BEGIN Data section
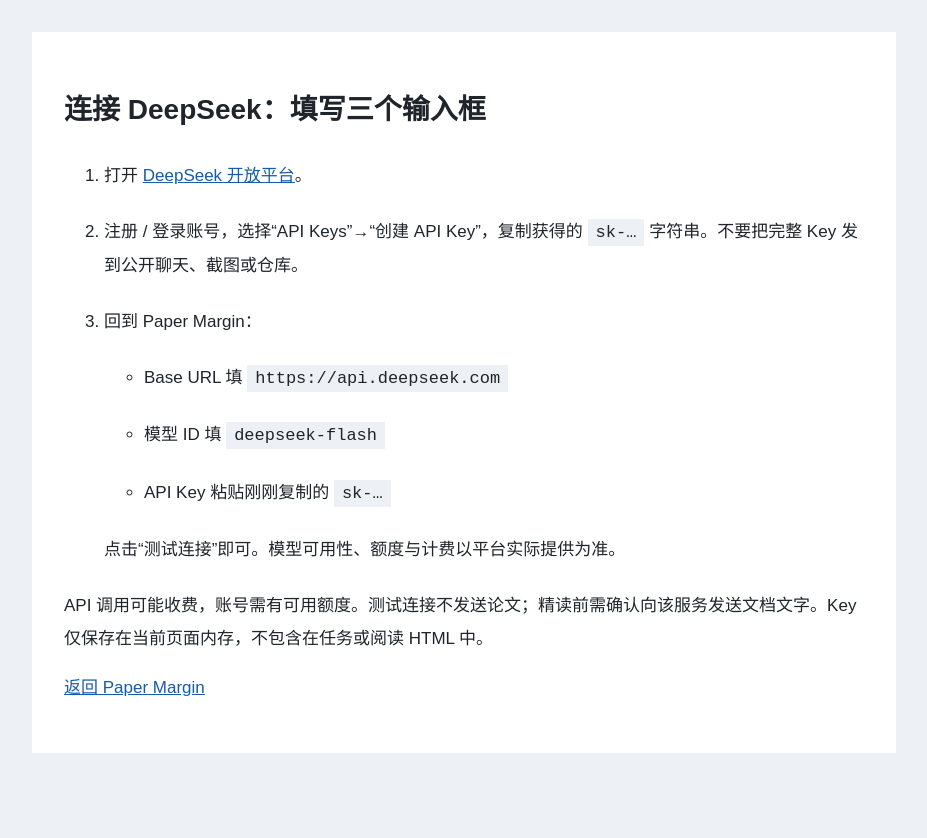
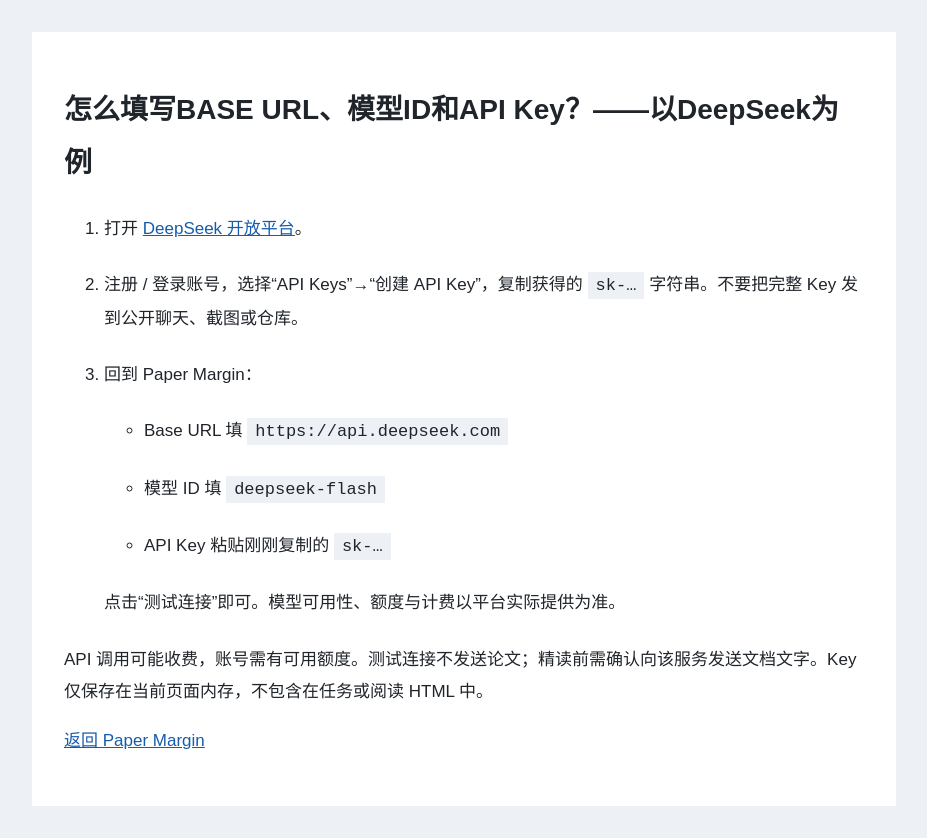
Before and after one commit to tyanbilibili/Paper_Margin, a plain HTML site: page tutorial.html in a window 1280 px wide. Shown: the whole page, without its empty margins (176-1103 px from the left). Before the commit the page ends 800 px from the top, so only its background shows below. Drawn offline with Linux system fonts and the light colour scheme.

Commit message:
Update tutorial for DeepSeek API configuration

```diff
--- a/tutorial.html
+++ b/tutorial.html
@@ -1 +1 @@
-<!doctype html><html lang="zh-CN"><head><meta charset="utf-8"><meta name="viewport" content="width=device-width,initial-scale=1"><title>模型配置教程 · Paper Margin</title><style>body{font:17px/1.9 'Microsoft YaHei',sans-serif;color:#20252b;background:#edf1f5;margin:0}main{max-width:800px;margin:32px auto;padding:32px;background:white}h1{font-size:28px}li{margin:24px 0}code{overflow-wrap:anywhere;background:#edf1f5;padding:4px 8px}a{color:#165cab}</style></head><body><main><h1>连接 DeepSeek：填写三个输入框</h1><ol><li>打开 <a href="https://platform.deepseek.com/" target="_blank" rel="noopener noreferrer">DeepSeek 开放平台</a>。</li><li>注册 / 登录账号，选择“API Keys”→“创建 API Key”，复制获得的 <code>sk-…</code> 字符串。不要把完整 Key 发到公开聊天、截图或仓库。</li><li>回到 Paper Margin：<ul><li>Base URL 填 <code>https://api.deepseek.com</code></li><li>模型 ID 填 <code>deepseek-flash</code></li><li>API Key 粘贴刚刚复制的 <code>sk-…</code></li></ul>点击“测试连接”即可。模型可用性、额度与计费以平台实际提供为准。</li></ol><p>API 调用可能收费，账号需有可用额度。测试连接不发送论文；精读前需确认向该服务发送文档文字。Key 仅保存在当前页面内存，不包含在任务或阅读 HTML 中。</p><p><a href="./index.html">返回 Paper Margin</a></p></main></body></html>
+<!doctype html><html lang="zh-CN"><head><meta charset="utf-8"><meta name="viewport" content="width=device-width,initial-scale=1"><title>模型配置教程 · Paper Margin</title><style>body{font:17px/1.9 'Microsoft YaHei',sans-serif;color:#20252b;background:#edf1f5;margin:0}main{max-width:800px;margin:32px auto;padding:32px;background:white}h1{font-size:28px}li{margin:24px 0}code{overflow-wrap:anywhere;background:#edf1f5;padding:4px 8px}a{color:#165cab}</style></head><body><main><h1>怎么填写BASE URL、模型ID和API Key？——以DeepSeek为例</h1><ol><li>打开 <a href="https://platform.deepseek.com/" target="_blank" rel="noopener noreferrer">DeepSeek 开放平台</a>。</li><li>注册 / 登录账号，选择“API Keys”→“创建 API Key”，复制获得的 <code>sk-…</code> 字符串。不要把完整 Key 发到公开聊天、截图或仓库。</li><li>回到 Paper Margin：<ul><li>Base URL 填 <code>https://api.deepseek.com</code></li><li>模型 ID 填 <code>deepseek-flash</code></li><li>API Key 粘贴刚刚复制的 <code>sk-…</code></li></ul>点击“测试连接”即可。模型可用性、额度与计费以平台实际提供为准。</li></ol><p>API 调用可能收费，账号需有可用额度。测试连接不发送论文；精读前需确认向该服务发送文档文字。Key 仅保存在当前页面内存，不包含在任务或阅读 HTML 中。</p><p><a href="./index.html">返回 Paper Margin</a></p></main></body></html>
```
END Data section
Your instructions:
All that is needed is the data above, repeated exactly, without the pictures.

Response area:
Before and after one commit to tyanbilibili/Paper_Margin, a plain HTML site: page tutorial.html in a window 1280 px wide. Shown: the whole page, without its empty margins (176-1103 px from the left). Before the commit the page ends 800 px from the top, so only its background shows below. Drawn offline with Linux system fonts and the light colour scheme.

Commit message:
Update tutorial for DeepSeek API configuration

```diff
--- a/tutorial.html
+++ b/tutorial.html
@@ -1 +1 @@
-<!doctype html><html lang="zh-CN"><head><meta charset="utf-8"><meta name="viewport" content="width=device-width,initial-scale=1"><title>模型配置教程 · Paper Margin</title><style>body{font:17px/1.9 'Microsoft YaHei',sans-serif;color:#20252b;background:#edf1f5;margin:0}main{max-width:800px;margin:32px auto;padding:32px;background:white}h1{font-size:28px}li{margin:24px 0}code{overflow-wrap:anywhere;background:#edf1f5;padding:4px 8px}a{color:#165cab}</style></head><body><main><h1>连接 DeepSeek：填写三个输入框</h1><ol><li>打开 <a href="https://platform.deepseek.com/" target="_blank" rel="noopener noreferrer">DeepSeek 开放平台</a>。</li><li>注册 / 登录账号，选择“API Keys”→“创建 API Key”，复制获得的 <code>sk-…</code> 字符串。不要把完整 Key 发到公开聊天、截图或仓库。</li><li>回到 Paper Margin：<ul><li>Base URL 填 <code>https://api.deepseek.com</code></li><li>模型 ID 填 <code>deepseek-flash</code></li><li>API Key 粘贴刚刚复制的 <code>sk-…</code></li></ul>点击“测试连接”即可。模型可用性、额度与计费以平台实际提供为准。</li></ol><p>API 调用可能收费，账号需有可用额度。测试连接不发送论文；精读前需确认向该服务发送文档文字。Key 仅保存在当前页面内存，不包含在任务或阅读 HTML 中。</p><p><a href="./index.html">返回 Paper Margin</a></p></main></body></html>
+<!doctype html><html lang="zh-CN"><head><meta charset="utf-8"><meta name="viewport" content="width=device-width,initial-scale=1"><title>模型配置教程 · Paper Margin</title><style>body{font:17px/1.9 'Microsoft YaHei',sans-serif;color:#20252b;background:#edf1f5;margin:0}main{max-width:800px;margin:32px auto;padding:32px;background:white}h1{font-size:28px}li{margin:24px 0}code{overflow-wrap:anywhere;background:#edf1f5;padding:4px 8px}a{color:#165cab}</style></head><body><main><h1>怎么填写BASE URL、模型ID和API Key？——以DeepSeek为例</h1><ol><li>打开 <a href="https://platform.deepseek.com/" target="_blank" rel="noopener noreferrer">DeepSeek 开放平台</a>。</li><li>注册 / 登录账号，选择“API Keys”→“创建 API Key”，复制获得的 <code>sk-…</code> 字符串。不要把完整 Key 发到公开聊天、截图或仓库。</li><li>回到 Paper Margin：<ul><li>Base URL 填 <code>https://api.deepseek.com</code></li><li>模型 ID 填 <code>deepseek-flash</code></li><li>API Key 粘贴刚刚复制的 <code>sk-…</code></li></ul>点击“测试连接”即可。模型可用性、额度与计费以平台实际提供为准。</li></ol><p>API 调用可能收费，账号需有可用额度。测试连接不发送论文；精读前需确认向该服务发送文档文字。Key 仅保存在当前页面内存，不包含在任务或阅读 HTML 中。</p><p><a href="./index.html">返回 Paper Margin</a></p></main></body></html>
```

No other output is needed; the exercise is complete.